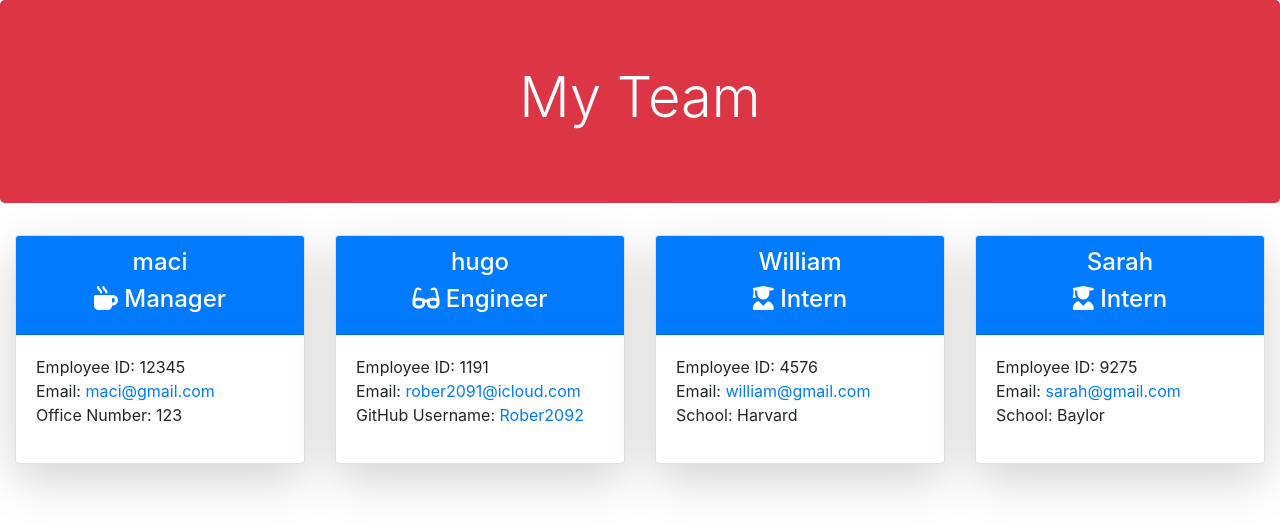
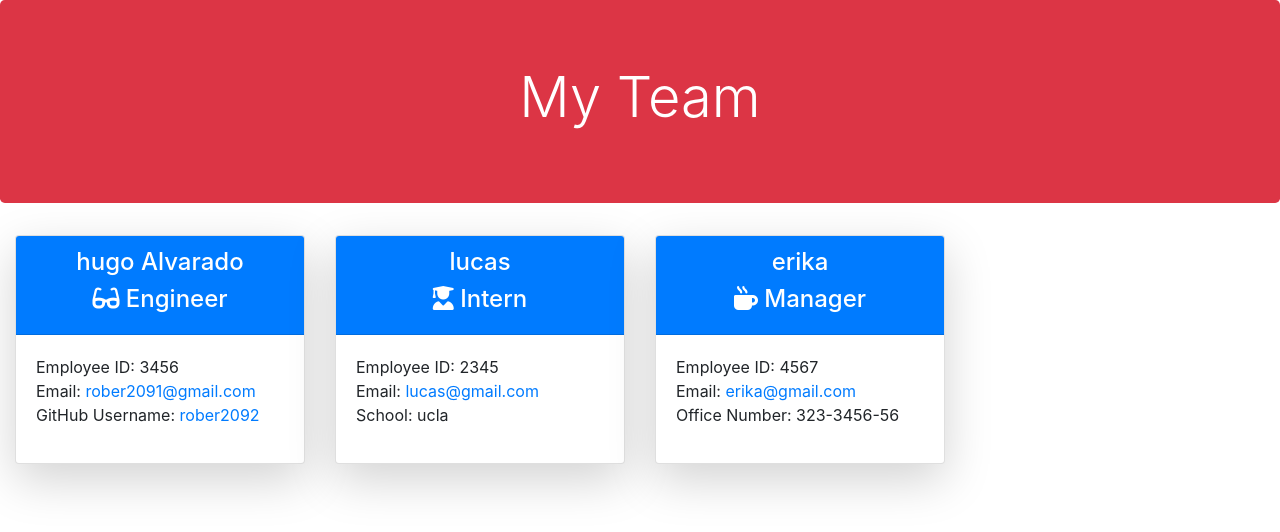
Before and after one commit to Rober2092/Team-Profile-Generator, a website: page dist/index.html in a window 1280 px wide. Drawn offline with nearby package versions, Linux system fonts and the light colour scheme.

Commit message:
Add update Readme file

```diff
--- a/dist/index.html
+++ b/dist/index.html
@@ -1,6 +1,5 @@
 <!DOCTYPE html>
 <html lang="en">
-
 <head>
 <meta charset="UTF-8">
 <meta name="viewport" content="width=device-width, initial-scale=1.0">
@@ -10,17 +9,13 @@
 <link href="https://stackpath.bootstrapcdn.com/font-awesome/4.7.0/css/font-awesome.min.css">
 <style>
 </style>
-
 </head>
-
 <body>
-
 <div class="header">
 <div class="jumbotron bg-danger">
    <h1 class="display-4 text-white text-center">My Team</h1>
 </div>
 </div>
-
 <div class="container-body container-fluid">
    <div class="row">
 
@@ -28,15 +23,14 @@
 <div class="col-md-4 col-sm-6 col-12 col-lg-3">
     <div class="card shadow-lg mb-5 bg-white rounded">
         <div class="card-header bg-primary">
-            <h4 class="text-white text-center">maci</h4>
-            <h4 class="text-white text-center"><i class="fas fa-mug-hot"></i></i> Manager</h4>
+            <h4 class="text-white text-center">hugo Alvarado</h4>
+            <h4 class="text-white text-center"><i class="fas fa-glasses"></i></i> Engineer</h4>
         </div>
-
         <div class="card-body">
             <ul class="list-unstyled">
-                <li>Employee ID: 12345</li>
-                <li>Email: <a href="mailto:kim@gmail.com">maci@gmail.com</a></li>
-                <li>Office Number: 123</li>
+                <li>Employee ID: 3456</li>
+                <li>Email: <a href="mailto:rober2091@gmail.com">rober2091@gmail.com</a></li>
+                <li>GitHub Username: <a href="https://github.com/rober2092" target="_blank">rober2092</a></li>
             </ul>
         </div>
     </div>
@@ -46,15 +40,14 @@
 <div class="col-md-4 col-sm-6 col-12 col-lg-3">
     <div class="card shadow-lg mb-5 bg-white rounded">
         <div class="card-header bg-primary">
-            <h4 class="text-white text-center">hugo</h4>
-            <h4 class="text-white text-center"><i class="fas fa-glasses"></i></i> Engineer</h4>
+            <h4 class="text-white text-center">lucas</h4>
+            <h4 class="text-white text-center"><i class="fas fa-user-graduate"></i></i> Intern</h4>
         </div>
-
         <div class="card-body">
             <ul class="list-unstyled">
-                <li>Employee ID: 1191</li>
-                <li>Email: <a href="mailto:rober2091@icloud.com">rober2091@icloud.com</a></li>
-                <li>GitHub Username: <a href="https://github.com/Rober2092/Team-Profile-Generator" target="_blank">Rober2092</a></li>
+                <li>Employee ID: 2345</li>
+                <li>Email: <a href="mailto:lucas@gmail.com">lucas@gmail.com</a></li>
+                <li>School: ucla</li>
             </ul>
         </div>
     </div>
@@ -64,33 +57,14 @@
 <div class="col-md-4 col-sm-6 col-12 col-lg-3">
     <div class="card shadow-lg mb-5 bg-white rounded">
         <div class="card-header bg-primary">
-            <h4 class="text-white text-center">William</h4>
-            <h4 class="text-white text-center"><i class="fas fa-user-graduate"></i></i> Intern</h4>
+            <h4 class="text-white text-center">erika</h4>
+            <h4 class="text-white text-center"><i class="fas fa-mug-hot"></i></i> Manager</h4>
         </div>
-
         <div class="card-body">
             <ul class="list-unstyled">
-                <li>Employee ID: 4576</li>
-                <li>Email: <a href="mailto:william@gmail.com">william@gmail.com</a></li>
-                <li>School: Harvard</li>
-            </ul>
-        </div>
-    </div>
-</div>
-
-
-<div class="col-md-4 col-sm-6 col-12 col-lg-3">
-    <div class="card shadow-lg mb-5 bg-white rounded">
-        <div class="card-header bg-primary">
-            <h4 class="text-white text-center">Sarah</h4>
-            <h4 class="text-white text-center"><i class="fas fa-user-graduate"></i></i> Intern</h4>
-        </div>
-
-        <div class="card-body">
-            <ul class="list-unstyled">
-                <li>Employee ID: 9275</li>
-                <li>Email: <a href="mailto:sarah@gmail.com">sarah@gmail.com</a></li>
-                <li>School: Baylor</li>
+                <li>Employee ID: 4567</li>
+                <li>Email: <a href="mailto:erika@gmail.com">erika@gmail.com</a></li>
+                <li>Office Number: 323-3456-56</li>
             </ul>
         </div>
     </div>
@@ -98,8 +72,6 @@
 
     </div>
 </div>
-
 <script src="https://kit.fontawesome.com/257de25400.js" crossorigin="anonymous"></script>
 </body>
-
 </html>
```
Also changed, not shown: README.md.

◇ ◇ ◇ ◇ ◇ ◇ ◇

__Action item__: Reproduce the material above exactly but drop all images.

__Result for this task__:
Before and after one commit to Rober2092/Team-Profile-Generator, a website: page dist/index.html in a window 1280 px wide. Drawn offline with nearby package versions, Linux system fonts and the light colour scheme.

Commit message:
Add update Readme file

```diff
--- a/dist/index.html
+++ b/dist/index.html
@@ -1,6 +1,5 @@
 <!DOCTYPE html>
 <html lang="en">
-
 <head>
 <meta charset="UTF-8">
 <meta name="viewport" content="width=device-width, initial-scale=1.0">
@@ -10,17 +9,13 @@
 <link href="https://stackpath.bootstrapcdn.com/font-awesome/4.7.0/css/font-awesome.min.css">
 <style>
 </style>
-
 </head>
-
 <body>
-
 <div class="header">
 <div class="jumbotron bg-danger">
    <h1 class="display-4 text-white text-center">My Team</h1>
 </div>
 </div>
-
 <div class="container-body container-fluid">
    <div class="row">
 
@@ -28,15 +23,14 @@
 <div class="col-md-4 col-sm-6 col-12 col-lg-3">
     <div class="card shadow-lg mb-5 bg-white rounded">
         <div class="card-header bg-primary">
-            <h4 class="text-white text-center">maci</h4>
-            <h4 class="text-white text-center"><i class="fas fa-mug-hot"></i></i> Manager</h4>
+            <h4 class="text-white text-center">hugo Alvarado</h4>
+            <h4 class="text-white text-center"><i class="fas fa-glasses"></i></i> Engineer</h4>
         </div>
-
         <div class="card-body">
             <ul class="list-unstyled">
-                <li>Employee ID: 12345</li>
-                <li>Email: <a href="mailto:kim@gmail.com">maci@gmail.com</a></li>
-                <li>Office Number: 123</li>
+                <li>Employee ID: 3456</li>
+                <li>Email: <a href="mailto:rober2091@gmail.com">rober2091@gmail.com</a></li>
+                <li>GitHub Username: <a href="https://github.com/rober2092" target="_blank">rober2092</a></li>
             </ul>
         </div>
     </div>
@@ -46,15 +40,14 @@
 <div class="col-md-4 col-sm-6 col-12 col-lg-3">
     <div class="card shadow-lg mb-5 bg-white rounded">
         <div class="card-header bg-primary">
-            <h4 class="text-white text-center">hugo</h4>
-            <h4 class="text-white text-center"><i class="fas fa-glasses"></i></i> Engineer</h4>
+            <h4 class="text-white text-center">lucas</h4>
+            <h4 class="text-white text-center"><i class="fas fa-user-graduate"></i></i> Intern</h4>
         </div>
-
         <div class="card-body">
             <ul class="list-unstyled">
-                <li>Employee ID: 1191</li>
-                <li>Email: <a href="mailto:rober2091@icloud.com">rober2091@icloud.com</a></li>
-                <li>GitHub Username: <a href="https://github.com/Rober2092/Team-Profile-Generator" target="_blank">Rober2092</a></li>
+                <li>Employee ID: 2345</li>
+                <li>Email: <a href="mailto:lucas@gmail.com">lucas@gmail.com</a></li>
+                <li>School: ucla</li>
             </ul>
         </div>
     </div>
@@ -64,33 +57,14 @@
 <div class="col-md-4 col-sm-6 col-12 col-lg-3">
     <div class="card shadow-lg mb-5 bg-white rounded">
         <div class="card-header bg-primary">
-            <h4 class="text-white text-center">William</h4>
-            <h4 class="text-white text-center"><i class="fas fa-user-graduate"></i></i> Intern</h4>
+            <h4 class="text-white text-center">erika</h4>
+            <h4 class="text-white text-center"><i class="fas fa-mug-hot"></i></i> Manager</h4>
         </div>
-
         <div class="card-body">
             <ul class="list-unstyled">
-                <li>Employee ID: 4576</li>
-                <li>Email: <a href="mailto:william@gmail.com">william@gmail.com</a></li>
-                <li>School: Harvard</li>
-            </ul>
-        </div>
-    </div>
-</div>
-
-
-<div class="col-md-4 col-sm-6 col-12 col-lg-3">
-    <div class="card shadow-lg mb-5 bg-white rounded">
-        <div class="card-header bg-primary">
-            <h4 class="text-white text-center">Sarah</h4>
-            <h4 class="text-white text-center"><i class="fas fa-user-graduate"></i></i> Intern</h4>
-        </div>
-
-        <div class="card-body">
-            <ul class="list-unstyled">
-                <li>Employee ID: 9275</li>
-                <li>Email: <a href="mailto:sarah@gmail.com">sarah@gmail.com</a></li>
-                <li>School: Baylor</li>
+                <li>Employee ID: 4567</li>
+                <li>Email: <a href="mailto:erika@gmail.com">erika@gmail.com</a></li>
+                <li>Office Number: 323-3456-56</li>
             </ul>
         </div>
     </div>
@@ -98,8 +72,6 @@
 
     </div>
 </div>
-
 <script src="https://kit.fontawesome.com/257de25400.js" crossorigin="anonymous"></script>
 </body>
-
 </html>
```
Also changed, not shown: README.md.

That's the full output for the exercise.